▶ _REQUIREMENT_: Go through the records below and copy out every line holding "Concejales".

Front-end code change data:
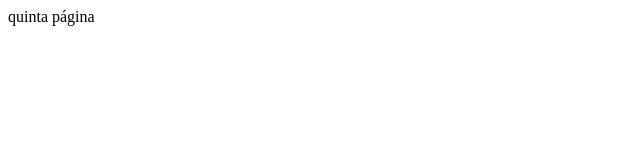
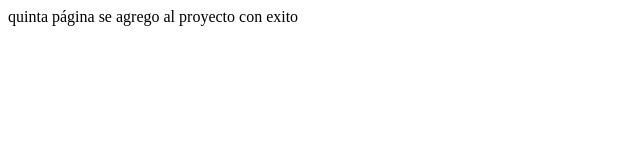
Before and after one commit to MynorEscobar/dw15marzo2021, a plain HTML site: page cinco.html in a window 1280 px wide. Shown: the whole page, without its empty margins (0-640 px from the left). Drawn offline with Linux system fonts and the light colour scheme.

Commit message:
cambios en pagina cinco.html

```diff
--- a/cinco.html
+++ b/cinco.html
@@ -7,5 +7,6 @@
 </head>
 <body>
 	quinta página
+	se agrego al proyecto con exito
 </body>
 </html>
```
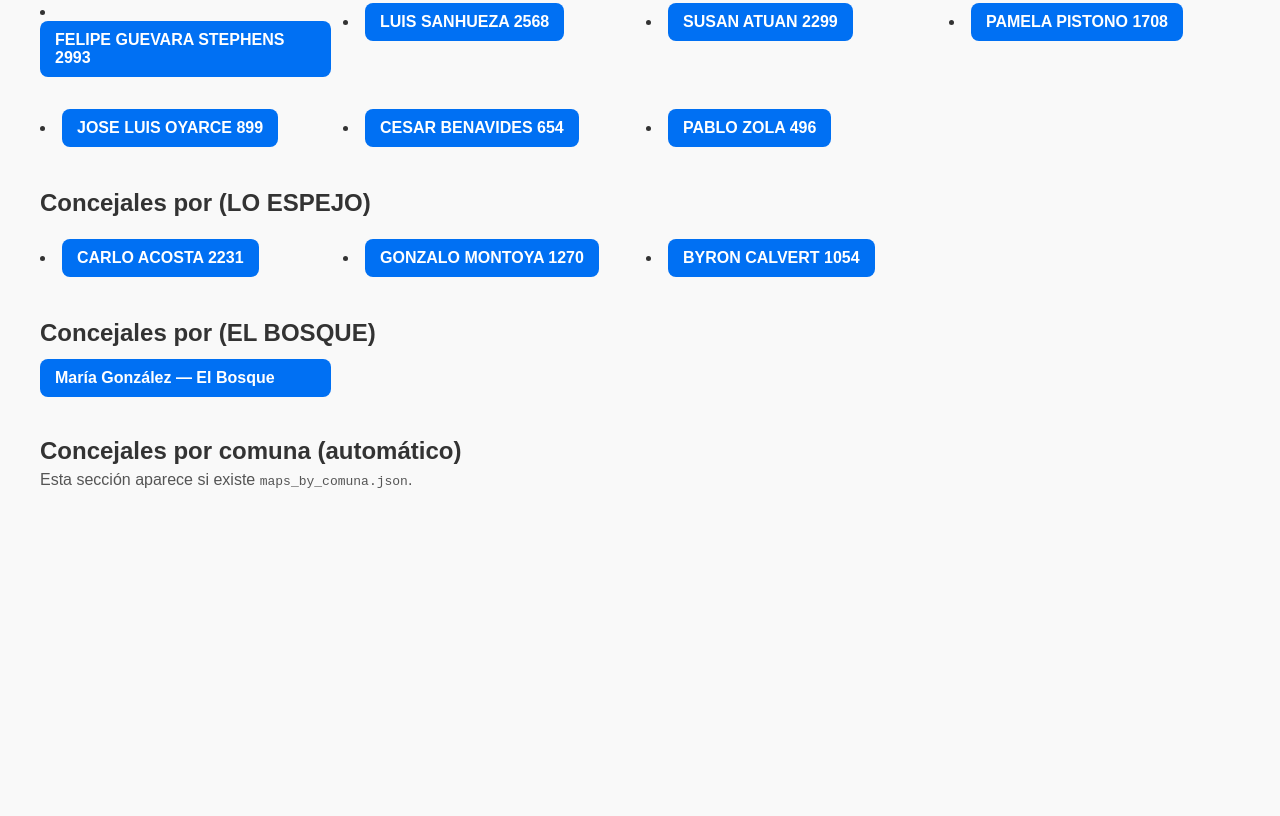
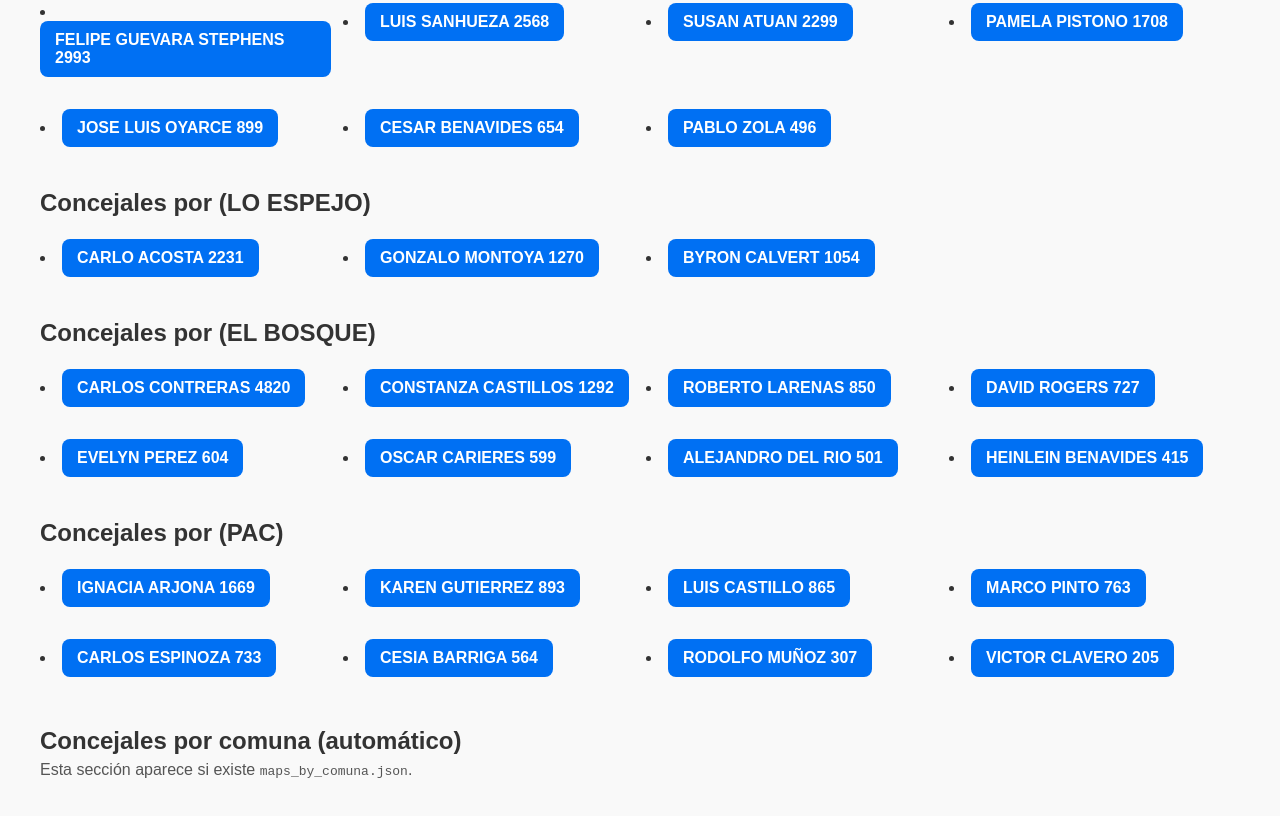
Before and after one commit to AlanAmolef/mapas_Alan_Amolef, a plain HTML site: page index.html in a window 1280 px wide. Shown: the part 484-1300 px from the top of the page. Before the commit the page ends 1029 px from the top, so only its background shows below. Drawn offline with Linux system fonts and the light colour scheme; no server answers.

Commit message:
Update index.html

```diff
--- a/index.html
+++ b/index.html
@@ -75,9 +75,30 @@
 
   <h2>Concejales por (EL BOSQUE)</h2>
   <div class="grid">
-    <a class="btn" href="/EL_BOSQUE_MARIA_GONZALEZ.html" target="_blank">María González — El Bosque</a>
+    <li><a class="btn" href="https://alanamolef.github.io/mapa-comunas-listas/EL_BOSQUE_CARLOS_CONTRERAS_MUNOZ.html" target="_blank">CARLOS CONTRERAS 4820 </a></li>
+    <li><a class="btn" href="https://alanamolef.github.io/mapa-comunas-listas/EL_BOSQUE_CONSTANZA_JEANNETTE_CASTILLO_OLIVARES.html" target="_blank">CONSTANZA CASTILLOS 1292 </a></li>
+    <li><a class="btn" href="https://alanamolef.github.io/mapa-comunas-listas/EL_BOSQUE_ROBERTO_LARENAS_CUELLAR.html" target="_blank">ROBERTO LARENAS 850 </a></li>
+    <li><a class="btn" href="https://alanamolef.github.io/mapa-comunas-listas/EL_BOSQUE_DAVID_NICOLAS_ROGERS_GARCIA.html" target="_blank">DAVID ROGERS 727 </a></li>
+    <li><a class="btn" href="https://alanamolef.github.io/mapa-comunas-listas/EL_BOSQUE_EVELYN_ESTER_PEREZ_CISTERNAS.html" target="_blank">EVELYN PEREZ 604 </a></li>
+    <li><a class="btn" href="https://alanamolef.github.io/mapa-comunas-listas/EL_BOSQUE_OSCAR_EDGARDO_CAVIERES_MOREAU.html" target="_blank">OSCAR CARIERES 599 </a></li>
+    <li><a class="btn" href="https://alanamolef.github.io/mapa-comunas-listas/EL_BOSQUE_ALEJANDRO_DEL_RIO_GONZALEZ.html" target="_blank">ALEJANDRO DEL RIO 501 </a></li>
+    <li><a class="btn" href="https://alanamolef.github.io/mapa-comunas-listas/EL_BOSQUE_HEINLEIN_DOMINGO_BENAVIDES.html" target="_blank">HEINLEIN BENAVIDES 415 </a></li>
     <!-- Agrega más candidatos de EL BOSQUE -->
   </div>
+
+   <h2>Concejales por (PAC)</h2>
+  <div class="grid">
+    <li><a class="btn" href="https://alanamolef.github.io/mapa-comunas-listas/PAC_MARIA_IGNACIA_ARJONA_BALDESSARI.html" target="_blank">IGNACIA ARJONA 1669 </a></li>
+    <li><a class="btn" href="https://alanamolef.github.io/mapa-comunas-listas/PAC_KAREN_ANGELICA_GUTIERREZ_VILLAGRA.html" target="_blank">KAREN GUTIERREZ 893 </a></li>
+    <li><a class="btn" href="https://alanamolef.github.io/mapa-comunas-listas/PAC_LUIS_ARMANDO_CASTILLO_FERNANDEZ.html" target="_blank">LUIS CASTILLO 865 </a></li>
+    <li><a class="btn" href="https://alanamolef.github.io/mapa-comunas-listas/PAC_MARCO_ANTONIO_PINTO_CALVO.html" target="_blank">MARCO PINTO 763 </a></li>
+    <li><a class="btn" href="https://alanamolef.github.io/mapa-comunas-listas/PAC_CARLOS_RONALD_ESPINOZA_GONZALEZ.html" target="_blank">CARLOS ESPINOZA 733 </a></li>
+    <li><a class="btn" href="https://alanamolef.github.io/mapa-comunas-listas/PAC_CESIA_ALEJANDRA_BARRIGA_HUENCHULLAN.html" target="_blank">CESIA BARRIGA 564 </a></li>
+    <li><a class="btn" href="https://alanamolef.github.io/mapa-comunas-listas/PAC_RODOLFO_ALEXIS_MUNOZ_MUNOZ.html" target="_blank">RODOLFO MUÑOZ 307 </a></li>
+    <li><a class="btn" href="https://alanamolef.github.io/mapa-comunas-listas/PAC_VICTOR_MANUEL_CLAVERO_MUNOZ.html" target="_blank">VICTOR CLAVERO 205 </a></li>
+    <!-- Agrega más candidatos de EL BOSQUE -->
+  </div>
+
 
   <!-- ===================================================================== -->
   <!-- OPCIONAL: Sección dinámica. Si agregas un maps_by_comuna.json con     -->
```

▶ _RESPONSE BELOW_:
   <h2>Concejales por (EL BOSQUE)</h2>
+   <h2>Concejales por (PAC)</h2>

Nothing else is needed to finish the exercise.